▸ **Goal of the exercise**
Among the entries that follow, find every line with the word "append" and list it.

Input below:

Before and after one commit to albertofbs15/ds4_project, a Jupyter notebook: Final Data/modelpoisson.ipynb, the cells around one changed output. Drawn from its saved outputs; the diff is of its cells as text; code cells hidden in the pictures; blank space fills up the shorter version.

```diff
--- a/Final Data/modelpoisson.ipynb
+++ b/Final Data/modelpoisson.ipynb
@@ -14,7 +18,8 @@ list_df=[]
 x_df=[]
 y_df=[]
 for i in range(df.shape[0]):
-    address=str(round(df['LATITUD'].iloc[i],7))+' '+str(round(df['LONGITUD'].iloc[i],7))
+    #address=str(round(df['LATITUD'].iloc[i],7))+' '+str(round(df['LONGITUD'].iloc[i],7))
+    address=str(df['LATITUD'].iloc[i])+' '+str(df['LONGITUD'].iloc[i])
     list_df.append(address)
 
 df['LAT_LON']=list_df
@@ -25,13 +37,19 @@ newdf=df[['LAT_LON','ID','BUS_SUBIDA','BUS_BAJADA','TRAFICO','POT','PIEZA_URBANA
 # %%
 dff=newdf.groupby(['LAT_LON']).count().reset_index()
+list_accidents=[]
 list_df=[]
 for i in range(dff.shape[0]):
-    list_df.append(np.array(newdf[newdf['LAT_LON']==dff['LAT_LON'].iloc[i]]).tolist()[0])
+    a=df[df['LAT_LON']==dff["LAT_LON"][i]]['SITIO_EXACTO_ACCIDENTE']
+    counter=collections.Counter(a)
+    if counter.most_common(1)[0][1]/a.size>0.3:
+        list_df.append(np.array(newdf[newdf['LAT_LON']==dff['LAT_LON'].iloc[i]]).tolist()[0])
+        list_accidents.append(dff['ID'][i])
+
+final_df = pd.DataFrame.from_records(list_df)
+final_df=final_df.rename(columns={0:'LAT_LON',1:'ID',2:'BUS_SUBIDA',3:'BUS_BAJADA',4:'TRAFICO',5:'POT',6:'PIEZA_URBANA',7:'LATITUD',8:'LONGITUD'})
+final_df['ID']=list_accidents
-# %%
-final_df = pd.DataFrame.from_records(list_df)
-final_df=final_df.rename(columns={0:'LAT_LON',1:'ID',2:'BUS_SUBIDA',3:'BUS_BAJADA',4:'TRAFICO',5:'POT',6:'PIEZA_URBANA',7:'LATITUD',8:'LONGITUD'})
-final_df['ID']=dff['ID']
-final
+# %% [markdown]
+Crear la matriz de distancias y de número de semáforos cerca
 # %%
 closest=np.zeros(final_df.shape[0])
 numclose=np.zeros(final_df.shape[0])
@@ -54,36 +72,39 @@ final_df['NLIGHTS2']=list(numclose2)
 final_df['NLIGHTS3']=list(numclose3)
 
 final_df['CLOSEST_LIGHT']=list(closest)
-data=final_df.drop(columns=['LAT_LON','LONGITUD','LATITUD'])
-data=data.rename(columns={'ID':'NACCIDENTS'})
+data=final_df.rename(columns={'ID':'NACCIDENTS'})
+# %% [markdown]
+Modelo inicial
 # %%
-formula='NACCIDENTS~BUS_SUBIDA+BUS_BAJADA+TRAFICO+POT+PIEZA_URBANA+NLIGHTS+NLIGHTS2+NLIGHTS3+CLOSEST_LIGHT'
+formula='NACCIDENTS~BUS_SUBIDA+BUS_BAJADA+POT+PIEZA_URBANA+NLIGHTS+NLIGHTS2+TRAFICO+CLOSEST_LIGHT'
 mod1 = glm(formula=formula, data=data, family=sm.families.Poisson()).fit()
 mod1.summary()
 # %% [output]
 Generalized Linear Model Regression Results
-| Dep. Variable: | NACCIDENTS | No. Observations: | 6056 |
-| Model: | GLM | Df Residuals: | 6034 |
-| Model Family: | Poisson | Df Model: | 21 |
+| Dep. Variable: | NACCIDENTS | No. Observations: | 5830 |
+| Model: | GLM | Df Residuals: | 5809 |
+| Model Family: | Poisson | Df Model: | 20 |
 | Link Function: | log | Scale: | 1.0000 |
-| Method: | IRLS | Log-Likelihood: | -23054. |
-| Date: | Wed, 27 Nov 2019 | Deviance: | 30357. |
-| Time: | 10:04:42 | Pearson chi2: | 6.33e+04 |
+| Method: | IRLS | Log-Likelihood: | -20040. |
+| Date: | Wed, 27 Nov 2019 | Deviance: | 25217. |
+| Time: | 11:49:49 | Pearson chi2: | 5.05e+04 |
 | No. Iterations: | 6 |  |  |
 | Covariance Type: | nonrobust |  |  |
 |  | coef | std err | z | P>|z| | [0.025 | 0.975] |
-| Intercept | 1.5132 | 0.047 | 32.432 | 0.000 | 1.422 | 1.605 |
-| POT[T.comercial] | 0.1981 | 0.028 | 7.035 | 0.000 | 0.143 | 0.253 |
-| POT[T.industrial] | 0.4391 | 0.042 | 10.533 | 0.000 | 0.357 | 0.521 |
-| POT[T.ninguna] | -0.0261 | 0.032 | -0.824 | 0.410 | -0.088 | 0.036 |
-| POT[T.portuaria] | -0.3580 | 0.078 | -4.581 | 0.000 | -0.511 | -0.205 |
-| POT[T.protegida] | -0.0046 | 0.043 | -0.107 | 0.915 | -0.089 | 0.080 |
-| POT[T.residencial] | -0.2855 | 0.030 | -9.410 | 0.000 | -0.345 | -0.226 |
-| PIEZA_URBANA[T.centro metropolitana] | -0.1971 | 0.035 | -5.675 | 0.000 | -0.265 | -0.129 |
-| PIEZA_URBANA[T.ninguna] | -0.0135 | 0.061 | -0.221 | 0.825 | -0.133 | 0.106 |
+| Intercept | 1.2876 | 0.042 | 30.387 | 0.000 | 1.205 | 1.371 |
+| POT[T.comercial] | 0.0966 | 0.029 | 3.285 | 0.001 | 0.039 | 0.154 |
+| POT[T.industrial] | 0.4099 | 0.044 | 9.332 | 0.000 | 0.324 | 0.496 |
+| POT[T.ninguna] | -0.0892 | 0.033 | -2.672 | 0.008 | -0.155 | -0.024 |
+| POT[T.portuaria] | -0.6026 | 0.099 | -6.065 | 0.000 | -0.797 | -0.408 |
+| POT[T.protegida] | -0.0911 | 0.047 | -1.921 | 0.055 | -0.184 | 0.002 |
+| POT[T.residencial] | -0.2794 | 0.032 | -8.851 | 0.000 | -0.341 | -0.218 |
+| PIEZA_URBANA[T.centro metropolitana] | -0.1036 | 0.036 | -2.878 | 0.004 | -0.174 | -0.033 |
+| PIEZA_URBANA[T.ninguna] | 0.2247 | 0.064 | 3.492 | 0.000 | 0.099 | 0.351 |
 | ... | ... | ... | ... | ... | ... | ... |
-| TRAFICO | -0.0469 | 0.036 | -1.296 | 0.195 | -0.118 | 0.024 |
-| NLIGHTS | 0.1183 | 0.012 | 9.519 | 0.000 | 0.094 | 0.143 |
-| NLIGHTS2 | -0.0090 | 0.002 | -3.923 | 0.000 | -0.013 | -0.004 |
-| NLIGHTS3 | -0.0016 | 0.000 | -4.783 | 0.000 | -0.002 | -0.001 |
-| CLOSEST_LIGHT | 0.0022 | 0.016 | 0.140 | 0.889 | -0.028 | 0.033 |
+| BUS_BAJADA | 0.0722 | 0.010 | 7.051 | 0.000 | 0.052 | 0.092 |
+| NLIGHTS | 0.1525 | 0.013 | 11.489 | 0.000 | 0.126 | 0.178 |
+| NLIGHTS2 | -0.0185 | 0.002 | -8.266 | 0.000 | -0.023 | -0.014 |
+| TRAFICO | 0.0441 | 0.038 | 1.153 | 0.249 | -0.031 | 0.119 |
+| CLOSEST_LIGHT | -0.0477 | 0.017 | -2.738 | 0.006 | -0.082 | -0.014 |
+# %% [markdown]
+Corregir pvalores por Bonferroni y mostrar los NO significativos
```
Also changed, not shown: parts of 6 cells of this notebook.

End of Input.

▸ **Answer below**
     list_df.append(address)
-    list_df.append(np.array(newdf[newdf['LAT_LON']==dff['LAT_LON'].iloc[i]]).tolist()[0])
+        list_df.append(np.array(newdf[newdf['LAT_LON']==dff['LAT_LON'].iloc[i]]).tolist()[0])
+        list_accidents.append(dff['ID'][i])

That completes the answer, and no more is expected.